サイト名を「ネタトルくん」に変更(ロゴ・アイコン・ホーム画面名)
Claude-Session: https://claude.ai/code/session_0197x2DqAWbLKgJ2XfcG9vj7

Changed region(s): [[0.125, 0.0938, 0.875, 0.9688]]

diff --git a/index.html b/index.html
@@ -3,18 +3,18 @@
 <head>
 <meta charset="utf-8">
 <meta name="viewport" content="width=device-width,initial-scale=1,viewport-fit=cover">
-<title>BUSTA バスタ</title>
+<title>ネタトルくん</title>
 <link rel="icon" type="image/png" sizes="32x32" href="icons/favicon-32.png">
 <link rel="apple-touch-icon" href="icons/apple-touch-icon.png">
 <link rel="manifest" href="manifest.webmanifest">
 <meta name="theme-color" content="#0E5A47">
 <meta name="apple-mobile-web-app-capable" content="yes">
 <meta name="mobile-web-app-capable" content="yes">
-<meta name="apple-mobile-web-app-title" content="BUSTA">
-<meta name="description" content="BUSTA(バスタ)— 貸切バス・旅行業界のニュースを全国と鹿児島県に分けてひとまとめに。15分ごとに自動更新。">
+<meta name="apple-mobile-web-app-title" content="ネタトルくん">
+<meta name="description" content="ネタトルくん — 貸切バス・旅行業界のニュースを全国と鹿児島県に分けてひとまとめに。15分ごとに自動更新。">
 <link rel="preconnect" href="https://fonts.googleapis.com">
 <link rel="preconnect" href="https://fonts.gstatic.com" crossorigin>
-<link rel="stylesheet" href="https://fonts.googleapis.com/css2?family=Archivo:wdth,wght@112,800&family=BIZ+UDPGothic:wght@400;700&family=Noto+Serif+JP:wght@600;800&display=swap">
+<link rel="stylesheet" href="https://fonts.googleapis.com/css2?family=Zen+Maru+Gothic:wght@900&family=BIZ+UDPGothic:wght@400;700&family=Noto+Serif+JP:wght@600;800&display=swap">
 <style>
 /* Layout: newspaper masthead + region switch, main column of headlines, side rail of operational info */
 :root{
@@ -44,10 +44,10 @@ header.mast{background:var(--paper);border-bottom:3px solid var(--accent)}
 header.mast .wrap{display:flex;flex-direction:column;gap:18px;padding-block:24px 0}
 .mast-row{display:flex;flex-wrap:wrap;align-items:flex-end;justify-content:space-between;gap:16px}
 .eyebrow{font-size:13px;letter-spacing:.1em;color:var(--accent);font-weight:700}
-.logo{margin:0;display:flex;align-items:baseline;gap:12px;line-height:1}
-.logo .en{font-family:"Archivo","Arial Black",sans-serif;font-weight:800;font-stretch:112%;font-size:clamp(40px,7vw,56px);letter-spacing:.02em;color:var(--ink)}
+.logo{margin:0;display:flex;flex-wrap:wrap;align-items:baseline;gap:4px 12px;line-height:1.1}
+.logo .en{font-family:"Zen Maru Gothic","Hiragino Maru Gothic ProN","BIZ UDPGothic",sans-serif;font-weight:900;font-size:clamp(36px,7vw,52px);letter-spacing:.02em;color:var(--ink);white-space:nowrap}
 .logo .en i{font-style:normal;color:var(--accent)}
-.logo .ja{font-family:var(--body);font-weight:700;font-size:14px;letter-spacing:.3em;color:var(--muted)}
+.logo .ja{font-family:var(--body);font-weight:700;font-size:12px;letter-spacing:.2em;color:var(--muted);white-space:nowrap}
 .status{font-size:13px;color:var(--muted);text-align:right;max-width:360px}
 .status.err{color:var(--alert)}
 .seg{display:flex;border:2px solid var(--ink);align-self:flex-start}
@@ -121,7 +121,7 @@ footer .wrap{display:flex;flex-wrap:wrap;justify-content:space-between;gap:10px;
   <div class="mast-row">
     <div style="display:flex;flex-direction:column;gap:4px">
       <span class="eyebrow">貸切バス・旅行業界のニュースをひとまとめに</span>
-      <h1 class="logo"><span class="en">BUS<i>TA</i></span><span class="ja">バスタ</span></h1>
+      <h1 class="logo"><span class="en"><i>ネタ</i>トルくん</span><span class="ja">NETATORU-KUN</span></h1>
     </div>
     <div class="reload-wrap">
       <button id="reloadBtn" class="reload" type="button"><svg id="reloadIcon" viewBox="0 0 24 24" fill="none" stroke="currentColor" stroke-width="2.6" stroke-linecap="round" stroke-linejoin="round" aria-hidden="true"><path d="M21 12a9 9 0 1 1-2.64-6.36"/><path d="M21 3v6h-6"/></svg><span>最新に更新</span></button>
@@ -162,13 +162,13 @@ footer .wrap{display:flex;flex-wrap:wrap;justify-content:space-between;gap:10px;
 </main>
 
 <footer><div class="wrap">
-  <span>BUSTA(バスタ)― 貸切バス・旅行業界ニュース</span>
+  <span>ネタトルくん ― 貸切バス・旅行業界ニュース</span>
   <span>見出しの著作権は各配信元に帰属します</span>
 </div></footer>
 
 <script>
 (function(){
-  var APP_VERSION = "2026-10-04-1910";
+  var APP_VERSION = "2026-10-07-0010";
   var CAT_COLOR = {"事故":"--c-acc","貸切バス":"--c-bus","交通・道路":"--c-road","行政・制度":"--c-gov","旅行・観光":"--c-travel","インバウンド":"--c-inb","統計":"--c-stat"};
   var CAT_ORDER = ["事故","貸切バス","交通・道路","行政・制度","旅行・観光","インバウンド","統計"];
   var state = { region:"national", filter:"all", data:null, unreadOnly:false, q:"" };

• **WHAT NEEDS TO BE DONE**: Above are the entries; copy out every line among them that contains the word "weight".

• **ANSWER TO THE EXERCISE**:
 .eyebrow{font-size:13px;letter-spacing:.1em;color:var(--accent);font-weight:700}
-.logo .en{font-family:"Archivo","Arial Black",sans-serif;font-weight:800;font-stretch:112%;font-size:clamp(40px,7vw,56px);letter-spacing:.02em;color:var(--ink)}
+.logo .en{font-family:"Zen Maru Gothic","Hiragino Maru Gothic ProN","BIZ UDPGothic",sans-serif;font-weight:900;font-size:clamp(36px,7vw,52px);letter-spacing:.02em;color:var(--ink);white-space:nowrap}
-.logo .ja{font-family:var(--body);font-weight:700;font-size:14px;letter-spacing:.3em;color:var(--muted)}
+.logo .ja{font-family:var(--body);font-weight:700;font-size:12px;letter-spacing:.2em;color:var(--muted);white-space:nowrap}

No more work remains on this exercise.